One of his examples is a game we're covering, XCOM: Enemy Unknown:
XCOM: Enemy Unknown, for example, is one of the best-received games of 2012, due in part to its use of RPG mechanics. Tactics games are often associated with RPGs (especially Japanese-style tactics games) but the connection isn't always so concrete with "western" games. For example, I don't really qualify the original X-COM: UFO Defense as an RPG, due to its too-large squads filled with personality-free squaddies, whereas Jagged Alliance 2 certainly fit the mold.
XCOM tweaks the initial game's form in ways that align with traditional role-playing games. The squad size is limited to 4-6 characters, traditional RPG numbers, and only having one base means you rarely need large numbers of squaddies – I never had more than 15 at once, and even that was high due to playing on "Classic" difficulty. It also slightly decreases the importance of the strategic decision-making level, putting the focus on the characters in the field.

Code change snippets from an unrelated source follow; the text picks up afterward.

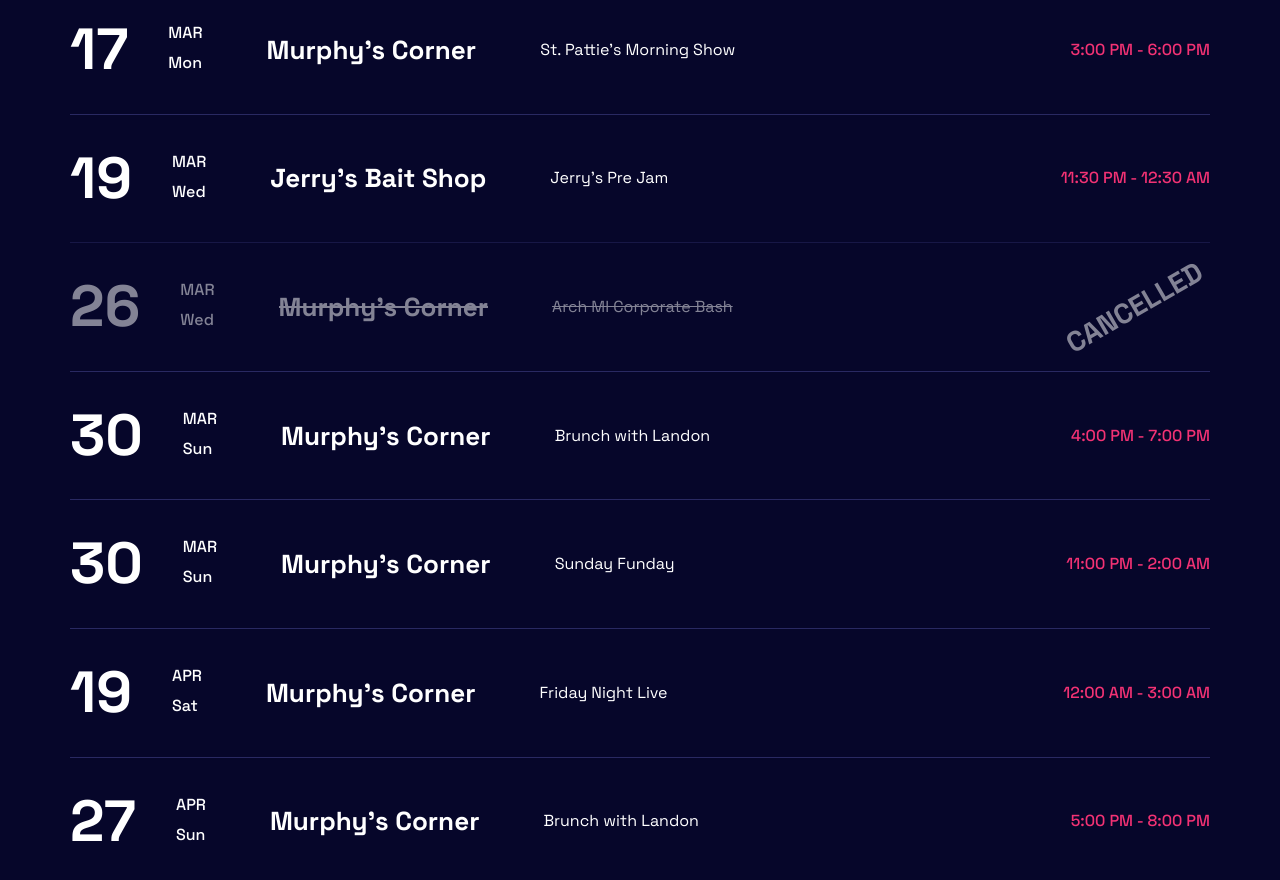
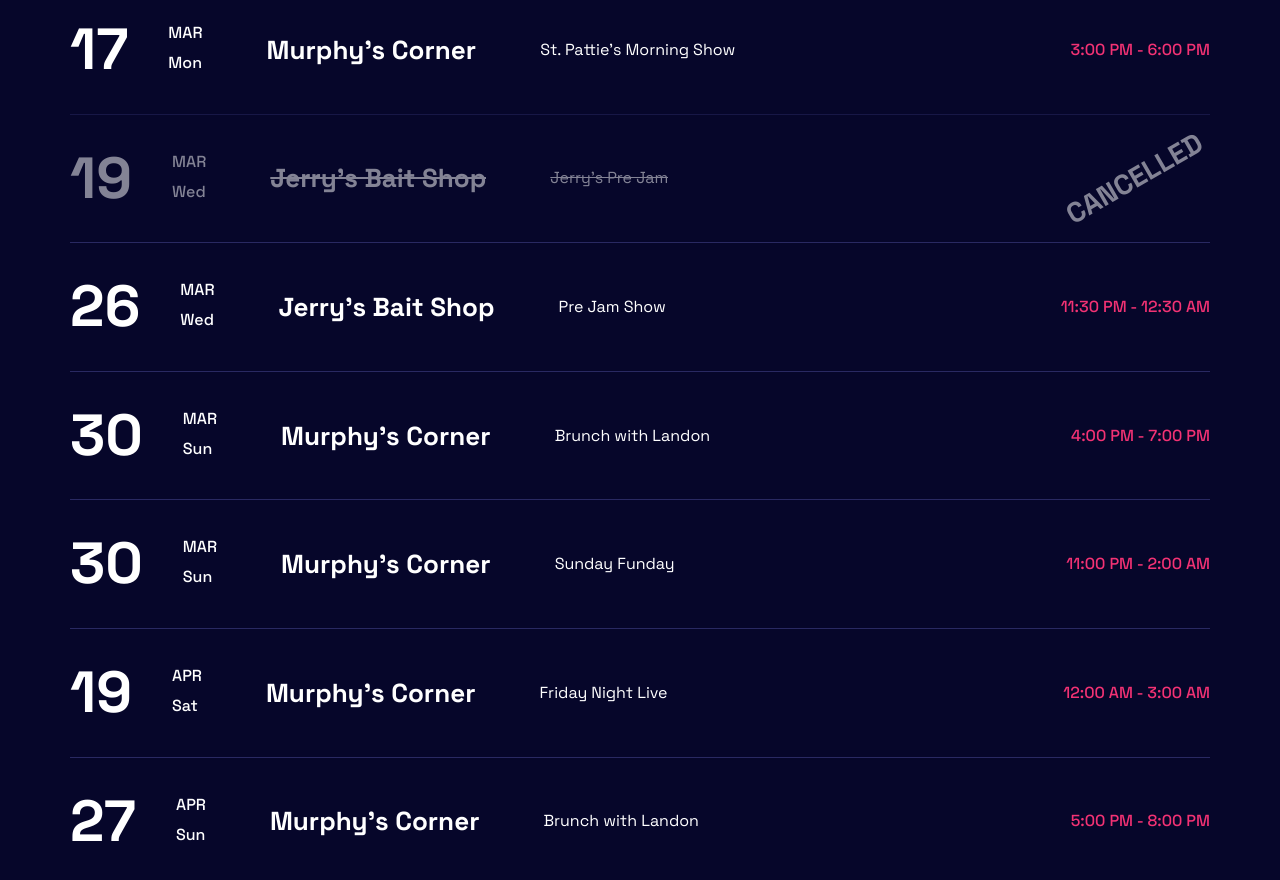
Before and after one commit to dreadrocksean/landon, a Next.js app: page / in a window 1280 px wide. Shown: the part 1960-2840 px from the top of the page. Built offline with nearby package versions, Linux system fonts and the light colour scheme.

Commit message:
update calendar

```diff
--- a/data/data.js
+++ b/data/data.js
@@ -73,18 +73,18 @@ export const shows = [
     venue: "Jerry's Bait Shop",
     title: "Jerry's Pre Jam",
     image: "/img/landon/8.jpg",
-    status: "free",
+    status: "cancelled",
     date: "2025-03-19T18:30:00-05:00",
     duration: 1,
   },
   {
     id: 3,
-    venue: "Murphy's Corner",
-    title: "Arch MI Corporate Bash",
+    venue: "Jerry's Bait Shop",
+    title: "Pre Jam Show",
     image: "/img/landon/9.jpg",
-    status: "cancelled",
-    date: "2025-03-26T17:00:00-05:00",
-    duration: 2,
+    status: "free",
+    date: "2025-03-26T18:30:00-05:00",
+    duration: 1,
   },
   {
     id: 4,
```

It's the level of RPG-like character customization that makes XCOM different, and in many ways stronger, than its predecessor. Spending time customizing character face, voice, and hair is a hallmark of an RPG (although those options are too limited for my tastes). On the other hand, the ability to customize armor color and design gave instant differentiation and personality to the soldiers. But the RPG-style customization isn't simply cosmetic. XCOM assigns the soldiers into classes. As they complete missions, they gain promotions, which act as levels, and with those, they're given new skills, most of which are choices. A third-level Sniper gets to choose between the "Squadshot" skill and the "Snapshot" skill, letting you customize a character for accuracy or mobility. I'd still hesitate to call XCOM an RPG but I wouldn't hesitate at all to say that it's a better game for its similarities to RPGs.